- _The input_:
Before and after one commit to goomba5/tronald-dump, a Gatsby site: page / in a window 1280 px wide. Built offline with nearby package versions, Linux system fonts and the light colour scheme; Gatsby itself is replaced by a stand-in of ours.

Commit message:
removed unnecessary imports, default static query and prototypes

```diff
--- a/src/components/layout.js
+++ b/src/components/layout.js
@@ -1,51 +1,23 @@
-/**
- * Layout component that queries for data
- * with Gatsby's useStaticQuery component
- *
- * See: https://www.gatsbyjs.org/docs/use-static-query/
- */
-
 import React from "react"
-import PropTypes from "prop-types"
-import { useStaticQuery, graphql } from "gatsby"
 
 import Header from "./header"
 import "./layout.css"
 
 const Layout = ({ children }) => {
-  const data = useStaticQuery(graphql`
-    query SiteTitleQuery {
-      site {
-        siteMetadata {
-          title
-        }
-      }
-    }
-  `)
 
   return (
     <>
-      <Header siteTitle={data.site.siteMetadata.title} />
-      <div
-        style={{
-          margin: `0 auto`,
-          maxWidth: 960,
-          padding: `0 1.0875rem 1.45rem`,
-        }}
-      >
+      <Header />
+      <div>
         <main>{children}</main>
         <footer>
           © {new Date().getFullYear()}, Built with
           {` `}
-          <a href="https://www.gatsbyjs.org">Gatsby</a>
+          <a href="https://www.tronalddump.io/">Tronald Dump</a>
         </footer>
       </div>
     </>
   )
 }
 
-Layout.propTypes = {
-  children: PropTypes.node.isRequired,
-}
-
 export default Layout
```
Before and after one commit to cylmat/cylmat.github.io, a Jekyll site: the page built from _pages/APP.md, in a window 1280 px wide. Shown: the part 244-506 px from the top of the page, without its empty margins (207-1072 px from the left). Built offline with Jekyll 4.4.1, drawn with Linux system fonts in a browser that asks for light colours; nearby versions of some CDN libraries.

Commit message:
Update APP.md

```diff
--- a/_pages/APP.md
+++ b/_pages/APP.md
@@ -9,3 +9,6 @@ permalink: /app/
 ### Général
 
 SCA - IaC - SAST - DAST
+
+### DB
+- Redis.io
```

- _Exercise description_:
Copy each entry above exactly, leaving nothing out.

- _Problem solution_:
Before and after one commit to goomba5/tronald-dump, a Gatsby site: page / in a window 1280 px wide. Built offline with nearby package versions, Linux system fonts and the light colour scheme; Gatsby itself is replaced by a stand-in of ours.

Commit message:
removed unnecessary imports, default static query and prototypes

```diff
--- a/src/components/layout.js
+++ b/src/components/layout.js
@@ -1,51 +1,23 @@
-/**
- * Layout component that queries for data
- * with Gatsby's useStaticQuery component
- *
- * See: https://www.gatsbyjs.org/docs/use-static-query/
- */
-
 import React from "react"
-import PropTypes from "prop-types"
-import { useStaticQuery, graphql } from "gatsby"
 
 import Header from "./header"
 import "./layout.css"
 
 const Layout = ({ children }) => {
-  const data = useStaticQuery(graphql`
-    query SiteTitleQuery {
-      site {
-        siteMetadata {
-          title
-        }
-      }
-    }
-  `)
 
   return (
     <>
-      <Header siteTitle={data.site.siteMetadata.title} />
-      <div
-        style={{
-          margin: `0 auto`,
-          maxWidth: 960,
-          padding: `0 1.0875rem 1.45rem`,
-        }}
-      >
+      <Header />
+      <div>
         <main>{children}</main>
         <footer>
           © {new Date().getFullYear()}, Built with
           {` `}
-          <a href="https://www.gatsbyjs.org">Gatsby</a>
+          <a href="https://www.tronalddump.io/">Tronald Dump</a>
         </footer>
       </div>
     </>
   )
 }
 
-Layout.propTypes = {
-  children: PropTypes.node.isRequired,
-}
-
 export default Layout
```
Before and after one commit to cylmat/cylmat.github.io, a Jekyll site: the page built from _pages/APP.md, in a window 1280 px wide. Shown: the part 244-506 px from the top of the page, without its empty margins (207-1072 px from the left). Built offline with Jekyll 4.4.1, drawn with Linux system fonts in a browser that asks for light colours; nearby versions of some CDN libraries.

Commit message:
Update APP.md

```diff
--- a/_pages/APP.md
+++ b/_pages/APP.md
@@ -9,3 +9,6 @@ permalink: /app/
 ### Général
 
 SCA - IaC - SAST - DAST
+
+### DB
+- Redis.io
```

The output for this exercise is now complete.